The most important thing that one needs to understand while learning to play the game of chess is the pieces that make up the game. It is only after you figure out how each piece moves and what their importance is, can you manage to plan through a game.
Chess is one of the oldest pastimes in the world. It is a game of planning, temperament, and being able to adapt to each changing situation. An aspiring chess player first needs to understand every piece on the board, along with what each of them can do. Only then can the game be mastered with practice. Good chess players do not even have to think how each piece moves, since they already have that at the back of their minds. What they really do is plan ahead, even multiple moves in advance, and excel at changing their game play according to a given situation.
A game of chess is a simulated war. Chess is played by two players. Each player is given a set of 16 pieces and each piece has a defined move. The players use a combination of moves to eliminate the opponent’s pieces, while trying to save their own pieces at the same time. For a game of chess to end, one of the players has to kill the king of the other player. The player whose king survives, wins.
Chess Piece Names
In Chess, both players have 16 pieces each, but altogether, there are only 6 different types of pieces. Each piece has a different move, and the combination of their moves eventually decides the outcome of the game.
Pawns (8 pieces)
Shortest of all, there are eight pawns in each set. The pawns may move one or two spaces forward in their first move, and one space forward in their subsequent moves. A pawn can move to the space diagonally forward on the left or the right, but only to kill a piece of the opponent.
Rooks (2 pieces)
There are two rooks in a set of chess pieces. The rook is the piece which looks like a castle, and in some parts of the world is also known as a castle. It can move any number of horizontal or vertical steps till it reaches the end of the board or kills a piece of the opposing player.
Knights (2 pieces)
There are two knights in every team in chess. A knight is a piece which is represented by the head and neck of a horse. The knight can move two and a half steps in any direction. This means that it may move two spaces in any direction and one step sideways, each time.
Bishops (2 pieces)
The bishops are also known as the camels. There are two bishops in each team of chess. They look like minarets and have a pointed top. A bishop can move any number of steps diagonally in any direction till the end of the board or till it kills a piece of the opponent.
Queen (1 pieces)
The Queen is the second-most tallest piece in the whole set. Unlike the king, it does not have a cross on the top. The queen can move any number of spaces in any direction till it reaches the end of the board or till it kills a piece of the opponent’s army. This makes the queen one of the most lethal pieces in the set.
King (1 pieces)
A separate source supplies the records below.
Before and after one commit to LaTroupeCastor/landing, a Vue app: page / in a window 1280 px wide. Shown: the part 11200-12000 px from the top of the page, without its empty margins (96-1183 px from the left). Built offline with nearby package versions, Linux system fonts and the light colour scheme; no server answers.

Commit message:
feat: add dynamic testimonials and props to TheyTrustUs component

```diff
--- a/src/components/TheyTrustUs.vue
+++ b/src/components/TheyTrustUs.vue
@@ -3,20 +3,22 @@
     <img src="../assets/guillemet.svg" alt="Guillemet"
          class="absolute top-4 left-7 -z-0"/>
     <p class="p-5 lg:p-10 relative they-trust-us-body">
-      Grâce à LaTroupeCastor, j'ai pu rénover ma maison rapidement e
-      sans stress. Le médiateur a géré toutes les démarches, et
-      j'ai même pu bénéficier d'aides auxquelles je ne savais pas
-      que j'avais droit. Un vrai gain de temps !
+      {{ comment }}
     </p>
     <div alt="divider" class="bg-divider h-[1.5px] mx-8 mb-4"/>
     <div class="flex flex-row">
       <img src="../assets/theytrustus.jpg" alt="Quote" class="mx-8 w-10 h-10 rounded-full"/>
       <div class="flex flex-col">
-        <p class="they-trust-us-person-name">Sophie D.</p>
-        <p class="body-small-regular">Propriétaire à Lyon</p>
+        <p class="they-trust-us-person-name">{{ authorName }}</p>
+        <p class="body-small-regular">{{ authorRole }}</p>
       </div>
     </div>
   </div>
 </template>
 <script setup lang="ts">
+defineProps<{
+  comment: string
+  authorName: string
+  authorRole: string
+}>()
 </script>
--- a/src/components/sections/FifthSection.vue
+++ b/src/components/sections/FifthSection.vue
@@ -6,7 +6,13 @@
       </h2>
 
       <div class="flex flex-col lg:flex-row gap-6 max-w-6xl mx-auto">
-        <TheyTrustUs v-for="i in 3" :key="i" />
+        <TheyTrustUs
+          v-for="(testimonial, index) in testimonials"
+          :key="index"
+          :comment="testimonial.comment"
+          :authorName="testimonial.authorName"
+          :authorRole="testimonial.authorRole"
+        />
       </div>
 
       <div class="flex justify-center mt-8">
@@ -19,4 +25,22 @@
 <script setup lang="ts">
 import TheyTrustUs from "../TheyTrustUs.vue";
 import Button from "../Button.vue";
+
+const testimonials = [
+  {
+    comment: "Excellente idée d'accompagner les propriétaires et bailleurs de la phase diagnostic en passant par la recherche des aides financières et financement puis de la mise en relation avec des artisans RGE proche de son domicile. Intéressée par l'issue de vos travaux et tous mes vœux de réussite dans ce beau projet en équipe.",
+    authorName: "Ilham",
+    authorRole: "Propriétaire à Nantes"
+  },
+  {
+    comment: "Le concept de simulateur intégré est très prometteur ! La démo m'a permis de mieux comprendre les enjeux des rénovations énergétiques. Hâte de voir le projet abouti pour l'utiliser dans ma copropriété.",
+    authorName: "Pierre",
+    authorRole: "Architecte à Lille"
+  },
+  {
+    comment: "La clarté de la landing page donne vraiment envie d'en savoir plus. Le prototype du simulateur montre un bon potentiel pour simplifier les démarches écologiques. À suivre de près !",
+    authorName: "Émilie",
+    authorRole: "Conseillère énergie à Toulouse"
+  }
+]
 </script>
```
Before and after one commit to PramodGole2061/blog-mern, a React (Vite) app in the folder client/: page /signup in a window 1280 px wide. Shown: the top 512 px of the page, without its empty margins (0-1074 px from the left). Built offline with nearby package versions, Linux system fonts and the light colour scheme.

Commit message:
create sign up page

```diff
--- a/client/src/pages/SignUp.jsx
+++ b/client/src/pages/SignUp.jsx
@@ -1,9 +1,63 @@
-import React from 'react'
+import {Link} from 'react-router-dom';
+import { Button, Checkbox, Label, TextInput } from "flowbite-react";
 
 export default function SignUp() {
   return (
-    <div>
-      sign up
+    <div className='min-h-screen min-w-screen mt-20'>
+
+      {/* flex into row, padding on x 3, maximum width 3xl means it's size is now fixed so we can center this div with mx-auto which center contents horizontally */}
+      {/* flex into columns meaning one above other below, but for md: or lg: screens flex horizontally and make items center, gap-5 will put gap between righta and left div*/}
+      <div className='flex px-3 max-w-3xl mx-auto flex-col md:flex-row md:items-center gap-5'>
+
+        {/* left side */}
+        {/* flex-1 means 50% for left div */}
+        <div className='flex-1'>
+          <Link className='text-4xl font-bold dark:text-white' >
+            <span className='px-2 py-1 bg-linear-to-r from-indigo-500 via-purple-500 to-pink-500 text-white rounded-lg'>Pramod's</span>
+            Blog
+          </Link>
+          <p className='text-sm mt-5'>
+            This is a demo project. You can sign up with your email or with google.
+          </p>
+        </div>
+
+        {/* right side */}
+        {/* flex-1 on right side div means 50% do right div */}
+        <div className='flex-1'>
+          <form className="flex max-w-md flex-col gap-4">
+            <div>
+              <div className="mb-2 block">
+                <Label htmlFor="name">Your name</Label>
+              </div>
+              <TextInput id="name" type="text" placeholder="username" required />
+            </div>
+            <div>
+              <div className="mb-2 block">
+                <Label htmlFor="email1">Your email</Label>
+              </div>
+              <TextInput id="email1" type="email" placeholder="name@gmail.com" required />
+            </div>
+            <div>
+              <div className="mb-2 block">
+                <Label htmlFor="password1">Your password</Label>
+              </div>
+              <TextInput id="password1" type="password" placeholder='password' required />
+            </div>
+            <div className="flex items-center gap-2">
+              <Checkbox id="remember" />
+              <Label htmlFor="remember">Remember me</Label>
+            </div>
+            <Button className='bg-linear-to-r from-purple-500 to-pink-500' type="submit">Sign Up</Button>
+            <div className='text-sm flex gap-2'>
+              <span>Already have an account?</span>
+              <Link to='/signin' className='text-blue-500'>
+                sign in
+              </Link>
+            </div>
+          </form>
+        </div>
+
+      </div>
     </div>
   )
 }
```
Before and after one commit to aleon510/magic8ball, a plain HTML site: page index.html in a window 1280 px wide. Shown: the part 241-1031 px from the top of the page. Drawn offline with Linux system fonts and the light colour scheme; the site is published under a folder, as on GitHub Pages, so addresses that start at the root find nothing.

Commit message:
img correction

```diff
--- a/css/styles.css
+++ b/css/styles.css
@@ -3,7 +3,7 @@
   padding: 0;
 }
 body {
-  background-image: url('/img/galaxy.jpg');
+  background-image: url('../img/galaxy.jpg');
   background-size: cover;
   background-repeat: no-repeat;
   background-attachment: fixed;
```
The tallest piece in the set is called the king. It has a cross at the top. It is the most crucial piece in the set of chess pieces, as the game is over once the king dies. The king can move only one step in any direction at a time. The term ‘check’ is used when the king is in danger.
Like I said, chess has been played in different forms for many years. It was a prime pastime of most kings. The predecessor to chess was invented by the Persians over a thousand years ago, and the knowledge and popularity of the game spread far and wide, like the Persian kingdom. While there may have been several games resembling chess, Shatranj (of Indian origin) was startlingly similar to modern-day chess. It is believed that the chess we play today was invented in the 15th Century in Southern Europe.
World Renowned Chess Players
» Paul Morphy: USA (1837 – 1884)World Chess Champion: 1858 – 59
» Wilhelm Steinitz: Austria (1836 – 1900)World Chess Champion: 1886 – 1894
» Emanuel Lasker: Germany (1868 – 1941)World Chess Champion: 1894 – 1920
» Jose Capablanca: Cuba (1888 – 1942)World Chess Champion: 1921 – 1927
» Alexander Alekhine: Russia (1892 – 1946)World Chess Champion: 1927 – 1935, 1937 – 1946
» Mikhail Botvinnik: Russia (1911 – 1995)World Chess Champion: 1948 – 57, 1958 – 60, 1961 – 63
» Bobby Fischer: USA (1943 – 2008)World Chess Champion: 1972 – 1975
» Anatoly Karpov: Russia (1951 – )World Chess Champion: 1975 – 1985
» Garry Kasparov: Russia (1963 – )World Champion: 1985 – 93 (Undisputed); 1993 – 2000 (Classical)
» Vladimir Kramnik: Russia (1975 – )World Chess Champion: 2000 – 2006 (Classical); 2006 – 2007 (Undisputed)
» Viswanathan Anand: India (1969 – )World Chess Championship: 2000, 2007, 2008, 2010, 2012 (Classical); Since 2007 (Undisputed)
With this basic knowledge, now you can enjoy this classic game of war! If you are serious about playing chess, the best thing to do would be to watch videos of the games that feature the best players around, and of course, get yourself a good coach too.